Jenna: There are so many discussions around regenerative agriculture and resilience these days; they’re concepts that are closely tied together. Still, I often wonder about why are there not more BIPOC farmers? Why are there not more BIPOC seed keepers? What are some of the systemic blocks in place? Does everyone have access to land? Does everyone feel safe on the land? In the discussion of land in Alberta, I would say no. Indigenous land stewards are often made to feel unsafe on the land, and there’s something fundamentally wrong if that’s happening. As a farmer of colour myself, I am often left feeling very unsafe on the land in my own community, not from the more-than-human world, but from some of the humans in it. But at the same time, I have hope, yes, let’s run with what we’re doing in terms of soil health and regenerative practices. 

But let’s not forget that predominantly our farmers, including small farmers, are still white farmers working within a colonial framework. I think a lot about how those of us who have access to land, knowledge, and resources can hold doors open for others to join in and share their knowing. There needs to be a greater diversity of people who have access to land and to be able to share their knowledge and experiences with our communities.


RR2CS: How does accessibility for BIPOC land stewards play into your long-term vision at Larch Grove Farm?

Jenna: I feel like we’re just getting our feet underneath ourselves to be able to survive year round, off-grid. But in the coming year, one of our big hopes is to start opening up the space (as the pandemic allows) to have more discussions about diversity to create and make available more safe spaces where people can come and grow. For me, it would be a dream to reach out to the local communities around us and say, if you want to grow food and you need a space, we’ve got room. You know, if you’ve moved here from away and you would love to grow something that reminds you of home, or you want to grow in a way that’s familiar to you. If you don’t have space, or access in your city, or town, you can come here to share what you know about growing food and feel that you can encounter this space safely.

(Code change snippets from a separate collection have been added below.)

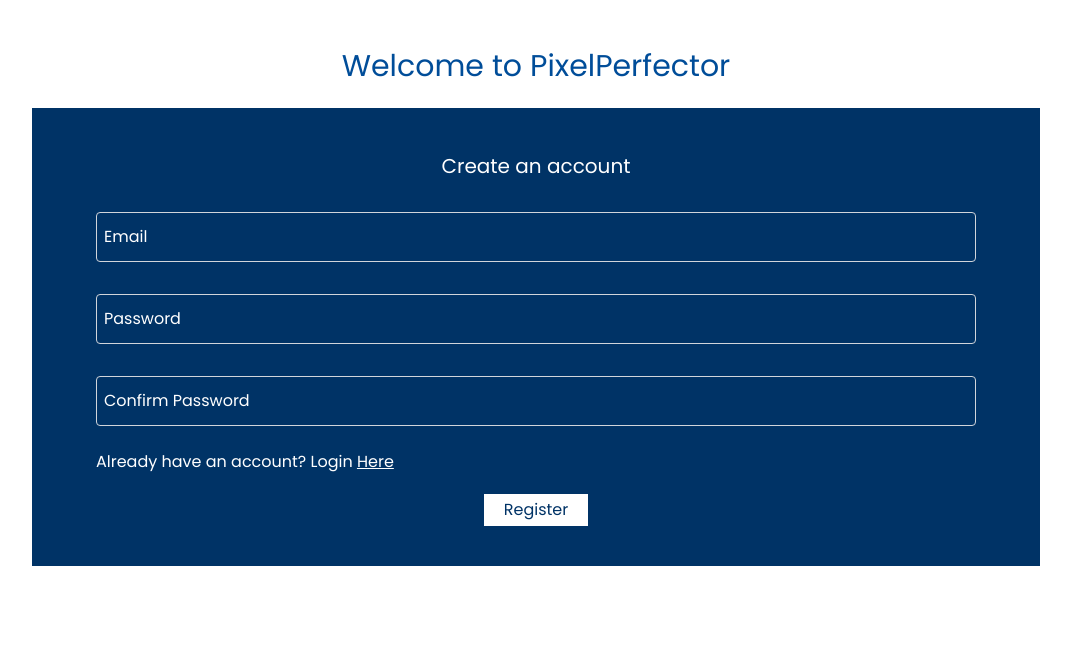
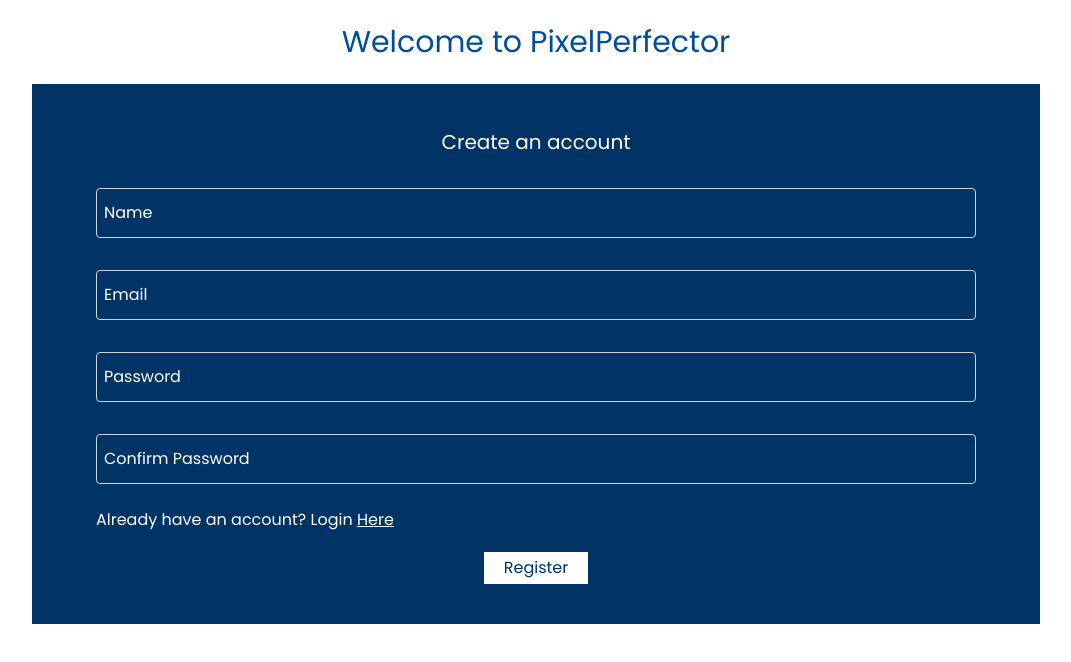
Before and after one commit to darionjoness/PixelPerfector, a Next.js app in the folder frontend/: page /register in a window 1280 px wide. Shown: the top 662 px of the page, without its empty margins (104-1175 px from the left). Built offline with nearby package versions, Linux system fonts and the light colour scheme.

Commit message:
added name to register form

```diff
--- a/frontend/app/analyze/page.tsx
+++ b/frontend/app/analyze/page.tsx
@@ -16,6 +16,7 @@
 
     useEffect(() => {
 
+        // Fetch user profile
         const fetchProfile = async () => {
             try {
                 const res = await fetch('/api/api/users/profile')
@@ -141,8 +142,8 @@
   return (
     <section>
         <div className='container'>
-            <p className='absolute right-10 text-primary top-5'>Tokens: {userTokens}</p>
-            <h1 className='text-center text-primary text-xl my-3'>Select an image of your website</h1>
+            <p className='userTokens absolute right-10 text-primary top-5'>Tokens: {userTokens}</p>
+            <h1 className='analyzeHeader text-center text-primary text-xl my-3'>Select an image of your website</h1>
             <form className='analyzeForm my-5 px-5' onSubmit={(e) => handleSubmit(e)}>
                 <Image className='my-3' src={'/logo.png'} alt={'PixelPerfector logo'} height={150} width={150} />
                 {base64 && <Image className='my-5' src={base64} alt="Image uploaded by user" width={250} height={200} />}
--- a/frontend/app/globals.css
+++ b/frontend/app/globals.css
@@ -98,6 +98,26 @@
     padding: 0;
   }
 
+  /* AnalyzePage */
+
+  .analyzeForm{
+    width: 100%;
+  }
+
+  .analyzeForm input{
+    width: 75%;
+  }
+
+  .analyzeHeader{
+    margin-top: 50px;
+  }
+
+  .userTokens{
+    top: 10px;
+    right: 50px;
+
+  }
+
 }
 
 /* :root {
--- a/frontend/app/register/page.tsx
+++ b/frontend/app/register/page.tsx
@@ -9,11 +9,13 @@
 
 const RegisterPage = () => {
   // Focus states
+  const [nameFocused, setNameFocused] = useState<boolean>(false)
   const [emailFocused, setEmailFocused] = useState<boolean>(false);
   const [passwordFocused, setPasswordFocused] = useState<boolean>(false);
   const [confirmPasswordFocused, setConfirmPasswordFocused] = useState<boolean>(false);
 
   // Input field states
+  const [name, setName] = useState<string>('')
   const [email, setEmail] = useState<string>('');
   const [password, setPassword] = useState<string>('');
   const [confirmPassword, setConfirmPassword] = useState<string>('');
@@ -36,6 +38,11 @@
   const handleSubmit = async (e: React.FormEvent<HTMLFormElement>) => {
     // Prevent default submit
     e.preventDefault()
+
+    if(!name){
+      toast.error('Please type in a name')
+      return
+    }
 
     // Check if email is empty
     if(!email){
@@ -73,6 +80,7 @@
           "Content-Type": "application/json",
         },
         body: JSON.stringify({
+          name,
           email,
           password
         })
@@ -107,10 +115,26 @@
   return (
     <section className='registerPage px-24'>
       <div className='container'>
-        <h1 className='text-secondary text-3xl text-center mt-12 mb-6'>Welcome to PixelPerfector</h1>
+        <h1 className='text-secondary text-3xl text-center mt-6 mb-6'>Welcome to PixelPerfector</h1>
         <div className='formDiv bg-primary p-5 px-16'>
           <h1 className='text-center text-white text-xl py-3 my-3'>Create an account</h1>
           <form onSubmit={(e) => handleSubmit(e)}>
+            <div className="relative mb-4">
+              <label
+                htmlFor="name"
+                className={getLabelClasses(nameFocused, name)}
+              >
+                Name
+              </label>
+              <input
+                type="name"
+                id="name"
+                className={inputClass}
+                onFocus={() => setNameFocused(true)}
+                onBlur={() => setNameFocused(false)}
+                onChange={(e) => setName(e.target.value)}
+              />
+            </div>
             <div className="relative mb-4">
               <label
                 htmlFor="email"
```
Also changed, not shown: 2 other files (tests, documents, lock files or other folders).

RR2CS: What are some of your biggest lessons on the land? 

Jenna: We learn a lot from what the muskeg on our land tells us year to year. In some years, the garden is suggesting ‘this would be a good area for a rainwater pond’ because it’s a low-lying area. So we build a swale, or a pond down to that area. This is how we approach building bodies of water. We’ve always built our ponds in spaces that the land suggests and the areas always fill themselves. We’ve never had to fill our large dugout — and it’s 18 feet deep. 

It’s really about watching the land and meeting nature in the middle. If you want to push your agenda onto a space and the land is suggesting otherwise, it’s not going to pan out. For example, if you want to put an orchard in an area with heavy clay or muskeg, it won’t work. The land suggests places to us where it’s best for certain crops. 

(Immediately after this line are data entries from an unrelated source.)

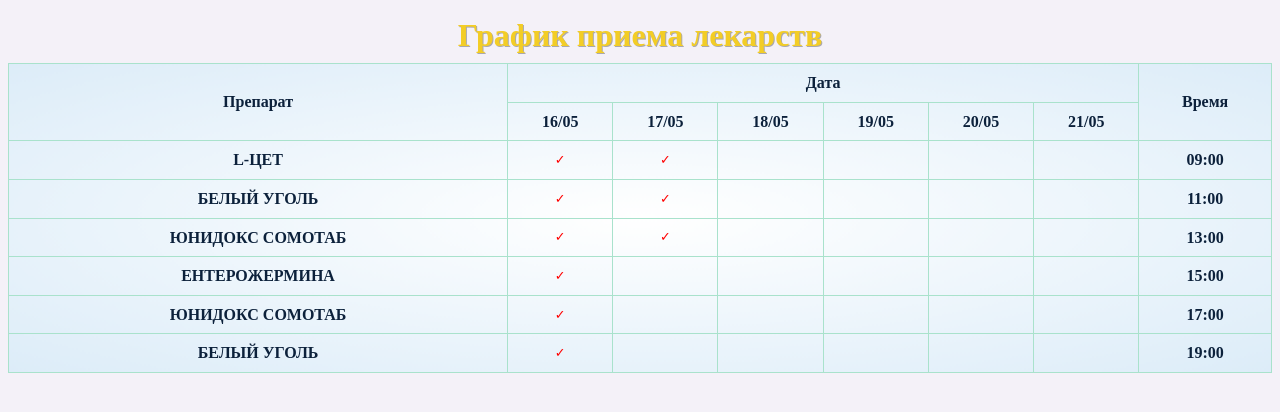
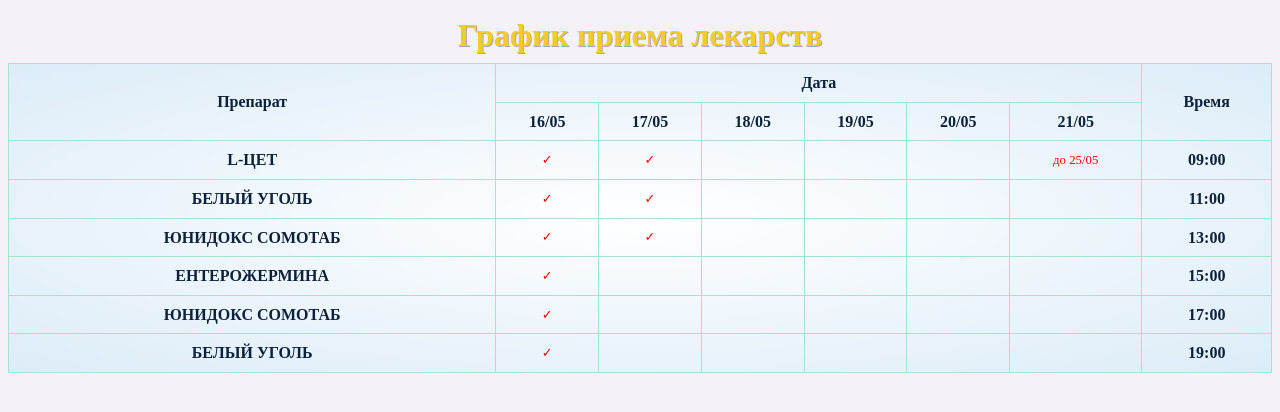
Before and after one commit to Dmitriy-1986/medical-table, a plain HTML site: page index.html in a window 1280 px wide. Drawn offline with Linux system fonts and the light colour scheme.

Commit message:
Update index.html

```diff
--- a/index.html
+++ b/index.html
@@ -75,7 +75,7 @@
 <td></td>
 <td></td>
 <td></td>
-<td></td>
+<td>до 25/05</td>
 <th>09:00</th>
 </tr>
 <tr>
```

With climate change, we’ve noticed that it’s subject to shift from year to year, just like last year with high water to this year with drought. Its a kind of a dance with the land. Its a give and take relationship. The more I learn, the more I realize I have so far to go in my connection with this place, this land, with community. I don’t mind feeling like a beginner for the rest of my life in this journey; it keeps my mind wide open. That feels like a good place to be.


Jenna Butler and Thomas Lock manage Larch Grove Farm, 160 acres of forest, muskeg, and a hayfield from the 1920s that they’re restoring into a healthy ecosystem. They manage an organic and vegetable market garden and are working towards offering organic heirloom flowers to their community. Their vision is to provide access to BIPOC land stewards to safely grow food and forage wild foods on the land. Jenna is also the author of A Profession of Hope: Farming on the Edge of the Grizzly Trail, and Revery: A Year of Bees.

Learn more about Larch Grove Farm –